Collected data
====================

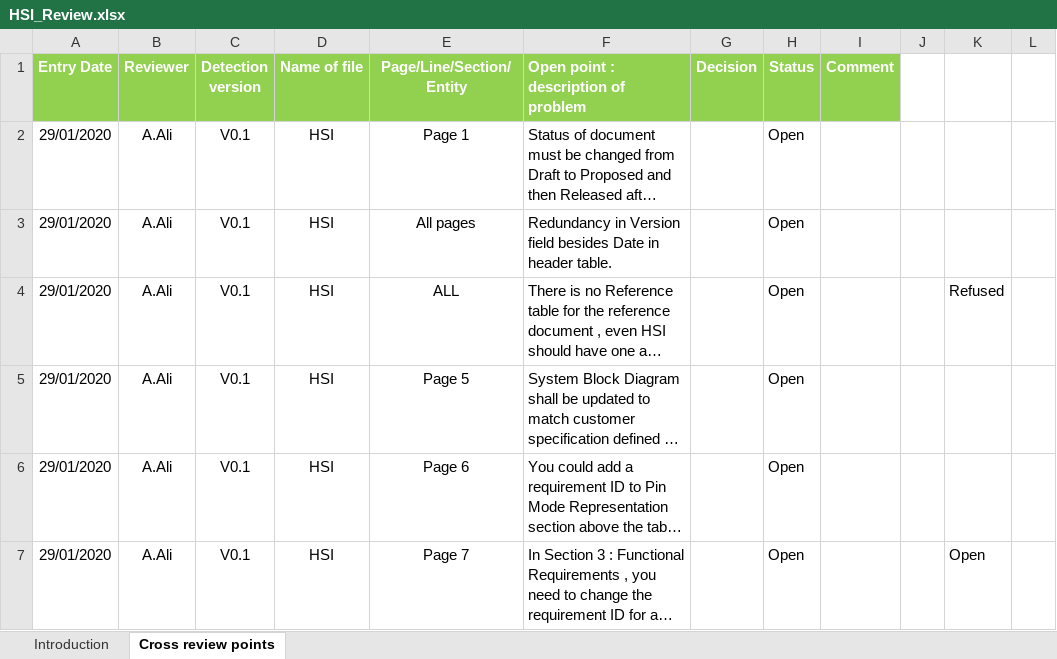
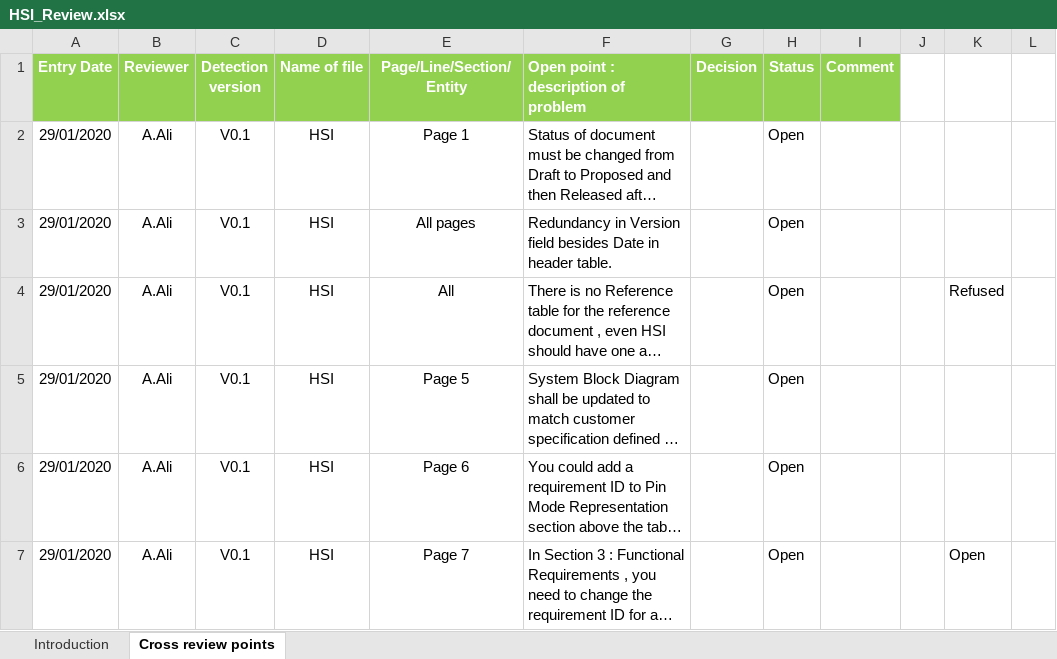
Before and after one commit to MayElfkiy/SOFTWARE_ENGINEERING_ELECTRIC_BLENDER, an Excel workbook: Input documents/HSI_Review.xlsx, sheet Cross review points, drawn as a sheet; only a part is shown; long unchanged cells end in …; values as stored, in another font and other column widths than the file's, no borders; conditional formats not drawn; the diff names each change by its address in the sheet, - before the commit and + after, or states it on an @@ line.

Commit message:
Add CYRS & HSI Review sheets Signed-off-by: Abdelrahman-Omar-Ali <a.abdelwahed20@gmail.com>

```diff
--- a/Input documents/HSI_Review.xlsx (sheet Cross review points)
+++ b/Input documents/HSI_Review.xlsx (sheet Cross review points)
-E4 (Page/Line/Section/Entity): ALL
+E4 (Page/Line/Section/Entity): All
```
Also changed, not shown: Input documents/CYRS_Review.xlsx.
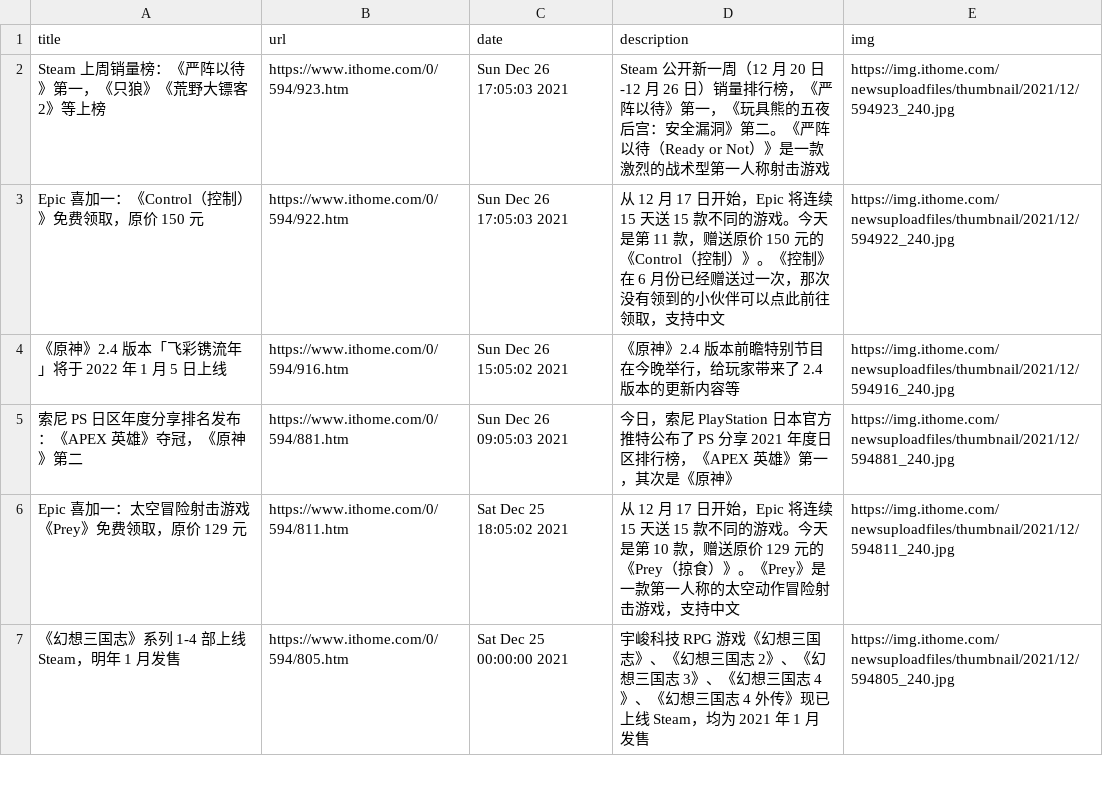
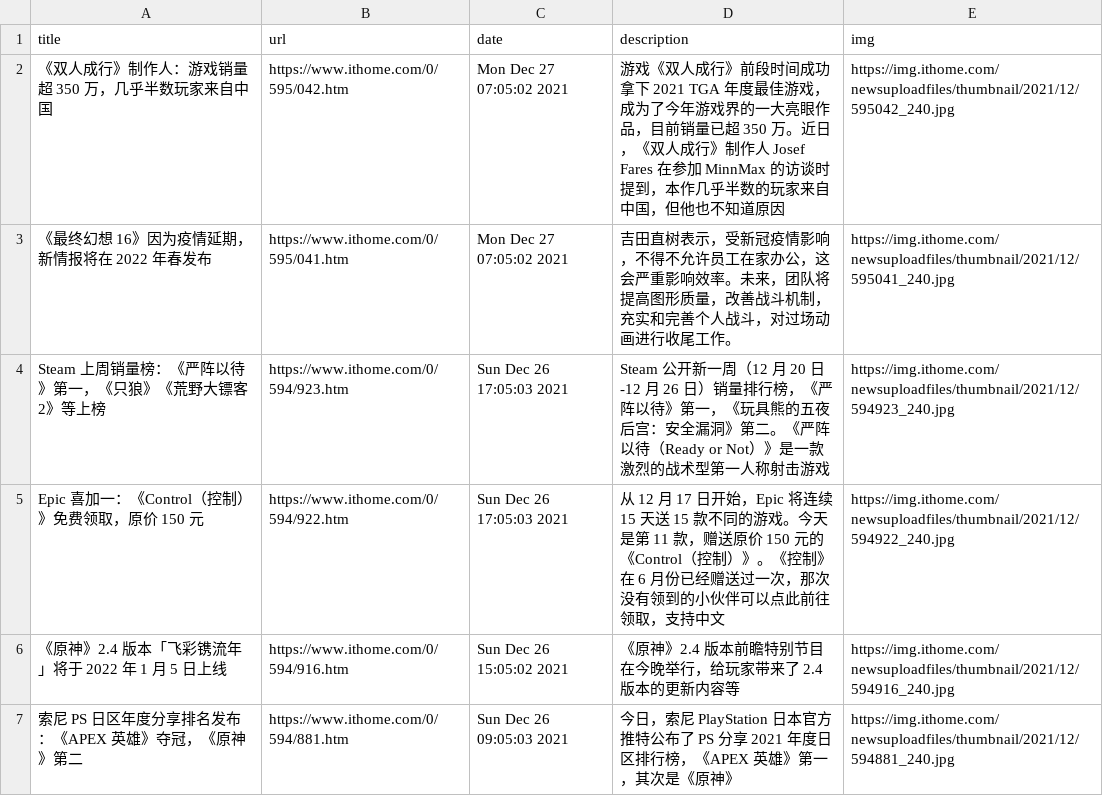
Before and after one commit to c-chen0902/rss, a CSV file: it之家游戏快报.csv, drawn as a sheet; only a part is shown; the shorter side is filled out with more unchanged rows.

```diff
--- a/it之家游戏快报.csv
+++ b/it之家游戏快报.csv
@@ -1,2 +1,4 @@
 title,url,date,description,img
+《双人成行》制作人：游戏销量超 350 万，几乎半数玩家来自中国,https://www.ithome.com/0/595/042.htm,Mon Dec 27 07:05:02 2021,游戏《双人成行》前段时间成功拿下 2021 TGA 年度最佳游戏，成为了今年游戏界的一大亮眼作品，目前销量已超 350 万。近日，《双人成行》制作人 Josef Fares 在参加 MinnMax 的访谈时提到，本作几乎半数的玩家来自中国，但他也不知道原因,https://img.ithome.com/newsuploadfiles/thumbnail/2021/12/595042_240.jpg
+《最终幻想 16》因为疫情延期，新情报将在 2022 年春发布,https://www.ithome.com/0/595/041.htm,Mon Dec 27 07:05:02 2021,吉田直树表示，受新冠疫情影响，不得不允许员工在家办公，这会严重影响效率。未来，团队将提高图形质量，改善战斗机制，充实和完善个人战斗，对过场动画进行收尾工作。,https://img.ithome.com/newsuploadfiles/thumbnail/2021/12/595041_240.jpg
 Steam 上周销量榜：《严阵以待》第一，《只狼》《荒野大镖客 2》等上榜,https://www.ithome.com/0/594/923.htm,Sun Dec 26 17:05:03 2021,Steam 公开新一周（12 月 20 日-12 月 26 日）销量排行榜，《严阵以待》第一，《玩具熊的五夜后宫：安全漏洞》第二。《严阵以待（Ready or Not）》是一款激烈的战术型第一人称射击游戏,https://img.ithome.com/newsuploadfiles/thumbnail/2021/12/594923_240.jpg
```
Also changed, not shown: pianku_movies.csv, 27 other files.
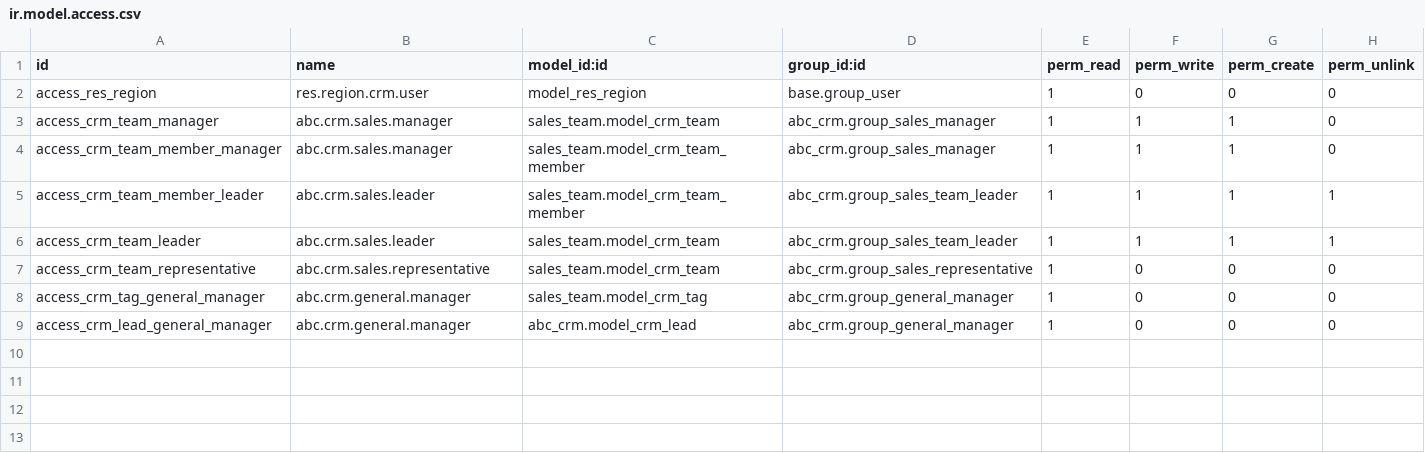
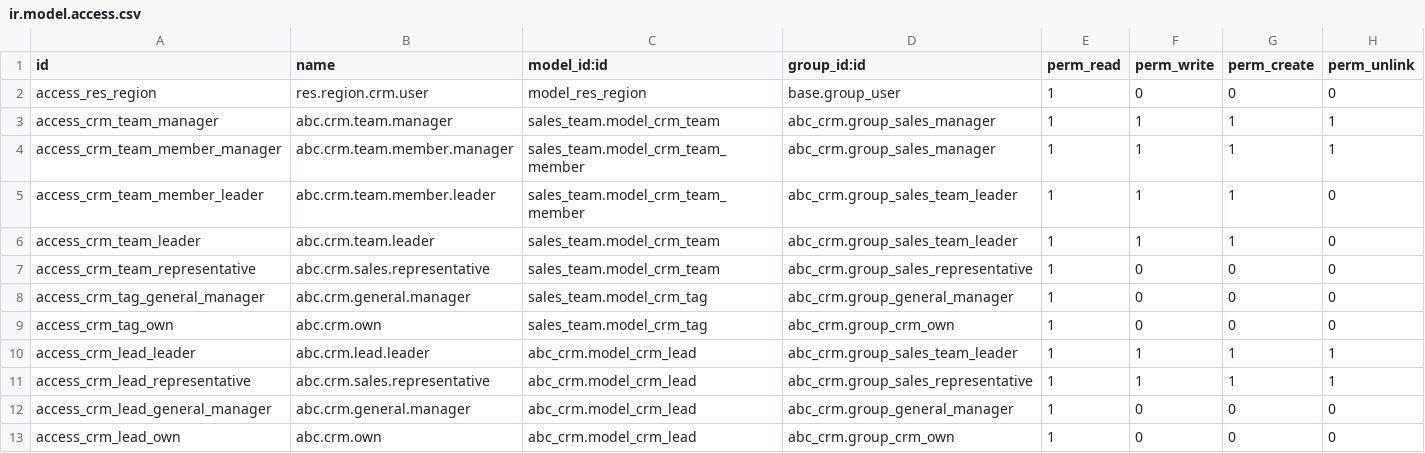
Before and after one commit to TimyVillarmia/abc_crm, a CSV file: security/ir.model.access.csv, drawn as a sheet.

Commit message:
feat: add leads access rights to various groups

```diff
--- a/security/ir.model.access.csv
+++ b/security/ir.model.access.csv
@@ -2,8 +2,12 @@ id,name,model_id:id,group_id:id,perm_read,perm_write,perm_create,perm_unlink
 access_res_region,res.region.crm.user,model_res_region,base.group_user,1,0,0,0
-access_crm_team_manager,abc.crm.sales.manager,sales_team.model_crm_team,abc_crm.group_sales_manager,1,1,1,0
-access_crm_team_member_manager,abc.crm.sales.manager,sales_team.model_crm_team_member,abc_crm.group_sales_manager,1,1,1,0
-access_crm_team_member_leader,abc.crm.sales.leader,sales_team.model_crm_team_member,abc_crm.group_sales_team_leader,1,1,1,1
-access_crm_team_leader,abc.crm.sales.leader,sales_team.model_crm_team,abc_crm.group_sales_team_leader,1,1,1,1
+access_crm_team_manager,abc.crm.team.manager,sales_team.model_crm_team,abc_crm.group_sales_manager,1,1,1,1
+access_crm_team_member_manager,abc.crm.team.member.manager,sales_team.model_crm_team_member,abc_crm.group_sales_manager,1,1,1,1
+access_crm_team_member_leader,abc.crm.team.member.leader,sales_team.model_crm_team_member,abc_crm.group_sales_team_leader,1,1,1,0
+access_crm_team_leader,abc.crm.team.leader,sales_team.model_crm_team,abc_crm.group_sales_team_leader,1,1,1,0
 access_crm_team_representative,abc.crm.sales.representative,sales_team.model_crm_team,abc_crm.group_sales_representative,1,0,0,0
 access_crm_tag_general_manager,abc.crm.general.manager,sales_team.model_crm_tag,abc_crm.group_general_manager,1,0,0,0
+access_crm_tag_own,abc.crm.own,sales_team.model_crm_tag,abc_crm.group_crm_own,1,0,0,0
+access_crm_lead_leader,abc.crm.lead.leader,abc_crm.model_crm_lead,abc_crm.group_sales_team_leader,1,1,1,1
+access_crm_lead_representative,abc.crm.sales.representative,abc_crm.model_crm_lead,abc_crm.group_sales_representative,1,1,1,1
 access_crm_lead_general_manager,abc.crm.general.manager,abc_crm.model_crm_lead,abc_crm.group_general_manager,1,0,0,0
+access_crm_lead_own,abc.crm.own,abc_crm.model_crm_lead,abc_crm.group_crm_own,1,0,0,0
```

====================

» **Required action**
Start at the line with "Before and after one commit to TimyVillarmia/abc_crm, a" and stop at the end of the records. Write those lines out exactly and add nothing.

» **Answer**
Before and after one commit to TimyVillarmia/abc_crm, a CSV file: security/ir.model.access.csv, drawn as a sheet.

Commit message:
feat: add leads access rights to various groups

```diff
--- a/security/ir.model.access.csv
+++ b/security/ir.model.access.csv
@@ -2,8 +2,12 @@ id,name,model_id:id,group_id:id,perm_read,perm_write,perm_create,perm_unlink
 access_res_region,res.region.crm.user,model_res_region,base.group_user,1,0,0,0
-access_crm_team_manager,abc.crm.sales.manager,sales_team.model_crm_team,abc_crm.group_sales_manager,1,1,1,0
-access_crm_team_member_manager,abc.crm.sales.manager,sales_team.model_crm_team_member,abc_crm.group_sales_manager,1,1,1,0
-access_crm_team_member_leader,abc.crm.sales.leader,sales_team.model_crm_team_member,abc_crm.group_sales_team_leader,1,1,1,1
-access_crm_team_leader,abc.crm.sales.leader,sales_team.model_crm_team,abc_crm.group_sales_team_leader,1,1,1,1
+access_crm_team_manager,abc.crm.team.manager,sales_team.model_crm_team,abc_crm.group_sales_manager,1,1,1,1
+access_crm_team_member_manager,abc.crm.team.member.manager,sales_team.model_crm_team_member,abc_crm.group_sales_manager,1,1,1,1
+access_crm_team_member_leader,abc.crm.team.member.leader,sales_team.model_crm_team_member,abc_crm.group_sales_team_leader,1,1,1,0
+access_crm_team_leader,abc.crm.team.leader,sales_team.model_crm_team,abc_crm.group_sales_team_leader,1,1,1,0
 access_crm_team_representative,abc.crm.sales.representative,sales_team.model_crm_team,abc_crm.group_sales_representative,1,0,0,0
 access_crm_tag_general_manager,abc.crm.general.manager,sales_team.model_crm_tag,abc_crm.group_general_manager,1,0,0,0
+access_crm_tag_own,abc.crm.own,sales_team.model_crm_tag,abc_crm.group_crm_own,1,0,0,0
+access_crm_lead_leader,abc.crm.lead.leader,abc_crm.model_crm_lead,abc_crm.group_sales_team_leader,1,1,1,1
+access_crm_lead_representative,abc.crm.sales.representative,abc_crm.model_crm_lead,abc_crm.group_sales_representative,1,1,1,1
 access_crm_lead_general_manager,abc.crm.general.manager,abc_crm.model_crm_lead,abc_crm.group_general_manager,1,0,0,0
+access_crm_lead_own,abc.crm.own,abc_crm.model_crm_lead,abc_crm.group_crm_own,1,0,0,0
```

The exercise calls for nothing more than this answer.